Scan the records that follow, and whenever a line has the word "finding", copy it.

* _THE RECORDS_:
==*==

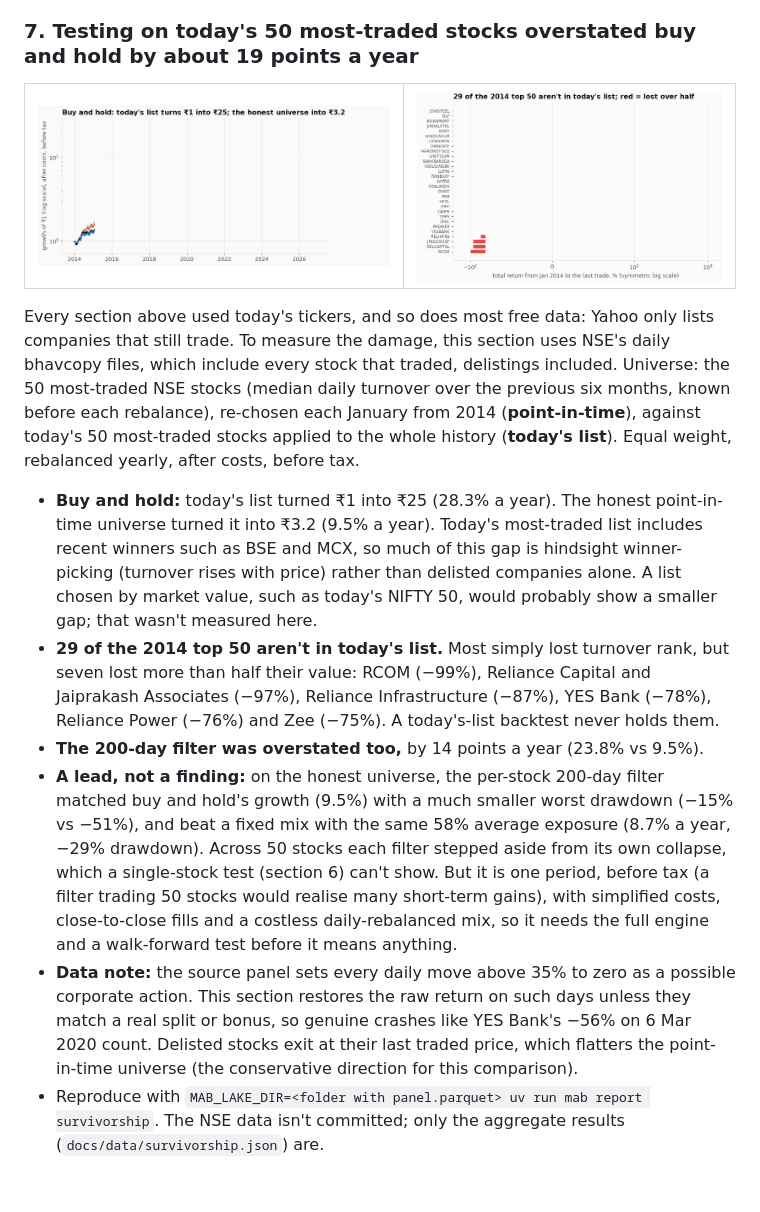
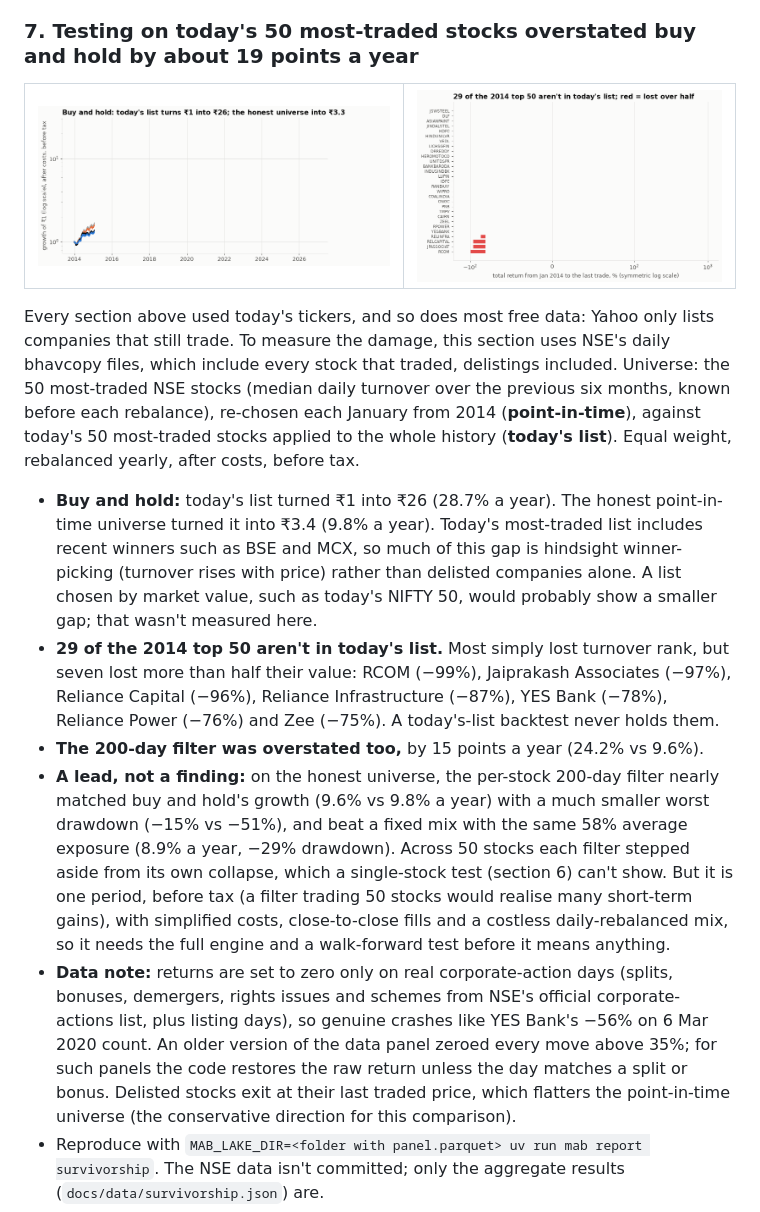
Before and after one commit to Dhirajdas18/moving-average-backtest, a Markdown page: README.md, the part around the change. Rendered like a GitHub page; pictures changed too: docs/img/survivorship_gone.gif, docs/img/survivorship_growth.gif; blank space fills up the shorter version.

```diff
--- a/README.md
+++ b/README.md
@@ -186,26 +186,28 @@ previous six months, known before each rebalance), re-chosen each January from 2
 against today's 50 most-traded stocks applied to the whole history (**today's list**). Equal weight,
 rebalanced yearly, after costs, before tax.
 
-- **Buy and hold:** today's list turned ₹1 into ₹25 (28.3% a year). The honest point-in-time universe turned
-  it into ₹3.2 (9.5% a year). Today's most-traded list includes recent winners such as BSE and MCX, so
+- **Buy and hold:** today's list turned ₹1 into ₹26 (28.7% a year). The honest point-in-time universe turned
+  it into ₹3.4 (9.8% a year). Today's most-traded list includes recent winners such as BSE and MCX, so
   much of this gap is hindsight winner-picking (turnover rises with price) rather than delisted
   companies alone. A list chosen by market value, such as today's NIFTY 50, would probably show a smaller
   gap; that wasn't measured here.
 - **29 of the 2014 top 50 aren't in today's list.** Most simply lost turnover rank, but seven lost more
-  than half their value: RCOM (−99%), Reliance Capital and Jaiprakash Associates (−97%), Reliance
+  than half their value: RCOM (−99%), Jaiprakash Associates (−97%), Reliance Capital (−96%), Reliance
   Infrastructure (−87%), YES Bank (−78%), Reliance Power (−76%) and Zee (−75%). A today's-list backtest
   never holds them.
-- **The 200-day filter was overstated too,** by 14 points a year (23.8% vs 9.5%).
-- **A lead, not a finding:** on the honest universe, the per-stock 200-day filter matched buy and hold's
-  growth (9.5%) with a much smaller worst drawdown (−15% vs −51%), and beat a fixed mix with the same 58%
-  average exposure (8.7% a year, −29% drawdown). Across 50 stocks each filter stepped aside from its own
+- **The 200-day filter was overstated too,** by 15 points a year (24.2% vs 9.6%).
+- **A lead, not a finding:** on the honest universe, the per-stock 200-day filter nearly matched buy and
+  hold's growth (9.6% vs 9.8% a year) with a much smaller worst drawdown (−15% vs −51%), and beat a fixed
+  mix with the same 58% average exposure (8.9% a year, −29% drawdown). Across 50 stocks each filter stepped aside from its own
   collapse, which a single-stock test (section 6) can't show. But it is one period, before tax (a filter
   trading 50 stocks would realise many short-term gains), with simplified costs, close-to-close fills and
   a costless daily-rebalanced mix, so it needs the full engine and a walk-forward test before it means
   anything.
-- **Data note:** the source panel sets every daily move above 35% to zero as a possible corporate action.
-  This section restores the raw return on such days unless they match a real split or bonus, so genuine
-  crashes like YES Bank's −56% on 6 Mar 2020 count. Delisted stocks exit at their last traded price,
+- **Data note:** returns are set to zero only on real corporate-action days (splits, bonuses, demergers,
+  rights issues and schemes from NSE's official corporate-actions list, plus listing days), so genuine
+  crashes like YES Bank's −56% on 6 Mar 2020 count. An older version of the data panel zeroed every
+  move above 35%; for such panels the code restores the raw return unless the day matches a split or
+  bonus. Delisted stocks exit at their last traded price,
   which flatters the point-in-time universe (the conservative direction for this comparison).
 - Reproduce with `MAB_LAKE_DIR=<folder with panel.parquet> uv run mab report survivorship`. The NSE data
   isn't committed; only the aggregate results (`docs/data/survivorship.json`) are.
```
Also changed, not shown: docs/img/survivorship_gone.png, docs/img/survivorship_growth.png, 3 other files.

==*==

* _EXERCISE ANSWER_:
-- **A lead, not a finding:** on the honest universe, the per-stock 200-day filter matched buy and hold's
+- **A lead, not a finding:** on the honest universe, the per-stock 200-day filter nearly matched buy and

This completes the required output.